Glass is here to stay, and it’s now more cheap than ever, bringing modernism and flair to the forefront.

Glass is no longer prohibitively expensive. Because of extensive study and development, it is now possible thanks to one word: simplification. The two new techniques of mounting toughened glass in these 10, 12, 15, or even 18mm are slot in or bolt on. Glass may now be installed on stairwells and landings. You may do it yourself with kits designed to suit existing stairs, or you can hire a professional to create a template for you.

The key is to keep things as basic as possible. This is now accessible for free.

1st System

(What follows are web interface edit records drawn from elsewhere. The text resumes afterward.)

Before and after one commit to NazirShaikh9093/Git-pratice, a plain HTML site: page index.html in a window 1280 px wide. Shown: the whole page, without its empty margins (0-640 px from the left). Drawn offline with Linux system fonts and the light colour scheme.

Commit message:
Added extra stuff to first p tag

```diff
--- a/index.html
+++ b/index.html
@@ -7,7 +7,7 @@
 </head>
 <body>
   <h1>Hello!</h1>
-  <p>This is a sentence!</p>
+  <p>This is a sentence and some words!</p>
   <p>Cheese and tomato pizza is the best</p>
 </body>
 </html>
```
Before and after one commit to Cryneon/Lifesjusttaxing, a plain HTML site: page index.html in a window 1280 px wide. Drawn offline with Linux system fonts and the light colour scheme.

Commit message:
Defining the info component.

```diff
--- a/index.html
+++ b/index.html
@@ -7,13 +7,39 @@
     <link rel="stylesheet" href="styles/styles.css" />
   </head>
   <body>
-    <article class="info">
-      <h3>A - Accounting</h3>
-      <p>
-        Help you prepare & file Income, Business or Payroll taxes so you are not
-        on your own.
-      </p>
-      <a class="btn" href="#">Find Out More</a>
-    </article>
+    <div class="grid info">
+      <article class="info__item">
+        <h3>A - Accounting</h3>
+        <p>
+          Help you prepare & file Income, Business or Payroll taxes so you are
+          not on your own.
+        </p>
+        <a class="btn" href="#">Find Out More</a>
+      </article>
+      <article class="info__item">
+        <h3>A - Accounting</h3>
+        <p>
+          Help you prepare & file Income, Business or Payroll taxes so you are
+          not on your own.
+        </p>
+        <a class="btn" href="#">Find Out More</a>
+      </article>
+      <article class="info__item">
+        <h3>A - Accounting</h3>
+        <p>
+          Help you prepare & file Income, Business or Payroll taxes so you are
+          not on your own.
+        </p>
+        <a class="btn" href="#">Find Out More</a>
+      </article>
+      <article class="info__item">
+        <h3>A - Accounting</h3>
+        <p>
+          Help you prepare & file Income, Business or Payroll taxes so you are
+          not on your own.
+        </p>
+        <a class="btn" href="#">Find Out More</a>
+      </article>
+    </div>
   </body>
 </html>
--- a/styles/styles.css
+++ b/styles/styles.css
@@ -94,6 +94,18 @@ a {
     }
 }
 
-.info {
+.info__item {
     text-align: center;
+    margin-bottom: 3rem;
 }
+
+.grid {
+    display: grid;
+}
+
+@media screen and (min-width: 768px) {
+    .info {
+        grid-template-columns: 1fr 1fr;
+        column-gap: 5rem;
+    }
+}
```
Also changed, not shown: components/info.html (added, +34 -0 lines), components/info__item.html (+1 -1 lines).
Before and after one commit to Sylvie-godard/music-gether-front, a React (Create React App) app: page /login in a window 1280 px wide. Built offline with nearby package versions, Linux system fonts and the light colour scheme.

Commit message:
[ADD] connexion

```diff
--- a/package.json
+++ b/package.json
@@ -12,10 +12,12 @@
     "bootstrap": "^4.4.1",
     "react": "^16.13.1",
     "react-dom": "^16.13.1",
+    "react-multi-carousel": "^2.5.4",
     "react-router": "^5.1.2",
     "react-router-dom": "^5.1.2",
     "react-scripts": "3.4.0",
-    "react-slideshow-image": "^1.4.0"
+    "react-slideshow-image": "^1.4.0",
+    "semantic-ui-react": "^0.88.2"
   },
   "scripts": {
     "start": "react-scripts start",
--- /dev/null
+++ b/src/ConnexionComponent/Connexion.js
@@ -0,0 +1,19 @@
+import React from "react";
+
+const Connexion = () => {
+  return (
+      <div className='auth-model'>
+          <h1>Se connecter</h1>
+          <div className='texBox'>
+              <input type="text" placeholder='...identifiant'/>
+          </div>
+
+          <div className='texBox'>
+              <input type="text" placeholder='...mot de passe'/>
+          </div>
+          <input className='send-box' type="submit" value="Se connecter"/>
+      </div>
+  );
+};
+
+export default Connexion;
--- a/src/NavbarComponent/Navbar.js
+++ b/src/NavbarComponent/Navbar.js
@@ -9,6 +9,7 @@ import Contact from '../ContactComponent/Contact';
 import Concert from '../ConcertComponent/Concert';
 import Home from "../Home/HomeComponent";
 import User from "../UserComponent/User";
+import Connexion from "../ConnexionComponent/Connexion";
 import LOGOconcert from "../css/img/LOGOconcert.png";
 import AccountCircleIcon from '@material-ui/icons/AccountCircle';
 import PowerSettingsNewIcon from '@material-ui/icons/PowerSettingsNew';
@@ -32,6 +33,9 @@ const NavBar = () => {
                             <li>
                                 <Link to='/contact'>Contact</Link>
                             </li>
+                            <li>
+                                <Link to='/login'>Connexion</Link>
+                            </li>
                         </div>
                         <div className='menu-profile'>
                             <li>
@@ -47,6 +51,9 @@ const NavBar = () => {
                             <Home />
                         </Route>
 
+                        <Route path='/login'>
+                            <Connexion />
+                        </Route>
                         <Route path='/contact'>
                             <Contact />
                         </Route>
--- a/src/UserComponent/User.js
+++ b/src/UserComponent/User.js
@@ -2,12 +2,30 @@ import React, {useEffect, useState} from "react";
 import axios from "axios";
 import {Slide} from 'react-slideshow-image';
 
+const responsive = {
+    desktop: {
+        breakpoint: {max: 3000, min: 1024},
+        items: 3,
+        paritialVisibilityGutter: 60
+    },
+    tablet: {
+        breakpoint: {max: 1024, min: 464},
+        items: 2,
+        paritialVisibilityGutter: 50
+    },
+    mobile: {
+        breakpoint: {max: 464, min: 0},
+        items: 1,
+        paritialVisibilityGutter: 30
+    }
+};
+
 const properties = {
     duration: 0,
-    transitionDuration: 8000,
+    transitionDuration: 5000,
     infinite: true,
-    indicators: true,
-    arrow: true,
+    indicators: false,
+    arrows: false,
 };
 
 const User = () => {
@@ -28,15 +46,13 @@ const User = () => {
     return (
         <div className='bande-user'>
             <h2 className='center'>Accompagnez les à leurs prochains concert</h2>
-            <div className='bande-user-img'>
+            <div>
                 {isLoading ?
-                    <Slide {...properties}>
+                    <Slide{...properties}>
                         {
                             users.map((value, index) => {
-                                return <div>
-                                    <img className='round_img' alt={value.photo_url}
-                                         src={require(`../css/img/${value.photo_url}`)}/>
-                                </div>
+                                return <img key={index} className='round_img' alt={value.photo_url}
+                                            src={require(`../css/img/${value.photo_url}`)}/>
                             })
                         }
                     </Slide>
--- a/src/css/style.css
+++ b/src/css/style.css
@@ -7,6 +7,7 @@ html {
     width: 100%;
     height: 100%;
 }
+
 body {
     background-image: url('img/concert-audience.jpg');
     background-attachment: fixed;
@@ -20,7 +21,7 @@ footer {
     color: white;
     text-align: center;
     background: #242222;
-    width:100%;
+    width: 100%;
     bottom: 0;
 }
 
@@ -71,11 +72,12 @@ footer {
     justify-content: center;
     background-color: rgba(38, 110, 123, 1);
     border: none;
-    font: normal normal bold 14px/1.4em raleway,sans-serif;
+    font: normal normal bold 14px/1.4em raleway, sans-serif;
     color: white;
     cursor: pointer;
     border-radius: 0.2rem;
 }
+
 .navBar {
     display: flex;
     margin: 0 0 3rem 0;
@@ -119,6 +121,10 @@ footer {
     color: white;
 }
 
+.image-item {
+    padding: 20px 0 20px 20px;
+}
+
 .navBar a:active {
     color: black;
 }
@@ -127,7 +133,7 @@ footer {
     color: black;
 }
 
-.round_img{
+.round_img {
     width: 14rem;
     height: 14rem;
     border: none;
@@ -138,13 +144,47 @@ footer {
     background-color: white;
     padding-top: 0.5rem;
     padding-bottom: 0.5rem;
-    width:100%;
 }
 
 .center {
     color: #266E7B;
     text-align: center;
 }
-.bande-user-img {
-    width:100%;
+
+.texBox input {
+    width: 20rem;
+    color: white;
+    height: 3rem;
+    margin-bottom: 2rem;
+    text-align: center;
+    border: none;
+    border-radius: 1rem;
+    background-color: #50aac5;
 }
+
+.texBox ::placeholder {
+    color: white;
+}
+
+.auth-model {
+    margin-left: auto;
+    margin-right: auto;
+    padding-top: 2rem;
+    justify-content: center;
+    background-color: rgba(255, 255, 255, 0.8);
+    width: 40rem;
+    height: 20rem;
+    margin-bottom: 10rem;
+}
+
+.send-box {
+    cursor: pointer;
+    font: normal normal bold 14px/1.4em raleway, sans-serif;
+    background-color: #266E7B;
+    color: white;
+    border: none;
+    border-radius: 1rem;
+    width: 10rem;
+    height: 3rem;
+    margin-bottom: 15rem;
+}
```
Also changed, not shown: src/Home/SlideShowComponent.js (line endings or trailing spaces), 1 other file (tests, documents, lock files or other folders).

Stainless steel fasteners should be used. These are available in a variety of thicknesses and may be pre-drilled to your specifications or templates. The glass is then secured to the sturdy fascias using 70mm screws. Fascias can be made of wood or concrete. Glass typically measures 600mm to 800mm broad by 1100mm high. Depending on the decision and available space, the glass is set back 10-70mm from the fascias.

The glass is toughened to a thickness of 10mm, with 12mm holes spaced 50mm and 150mm up to accept the stainless steel standoffs.

The stand offs have a diameter of 50mm and are made up of four parts: an exterior and inner face, a centre thread and a spacer, and two compressible washers. Brushing, polishing, and painting are all options. These function by holding the glass in place through an aperture with a bolt and washers on both sides, as well as a sleeve to locate it. To make the glass firm, the exterior face is tightened to a torque value.

A 50mm diameter slotted handrail with a 25mm recess for the glass to be fitted into a flexible insert is first attached into the timber, then the glass is installed. This permits the wood to expand and shrink against the glass’s stiff structure.

2nd System

The depth of the slot in system facia is determined by the depth of the floor, which is generally 250mm to 320mm. A 20mm down stand to provide for tolerance against the ceiling and an allowance above for flooring to butt up against. The glass is put into a 200mm deep hole in the timber, which is tightened with wedges before flexible adhesive is applied. The timber fascias are installed first, followed by the glass, which is wedged and bonded in place.

A 50mm diameter slotted handrail with a 25mm recess for the glass to be fitted into a flexible insert is first attached into the timber, then the glass is installed. This permits the wood to expand and shrink against the glass’s stiff structure.

The system is simple and quick to install, taking the danger out of a complex process.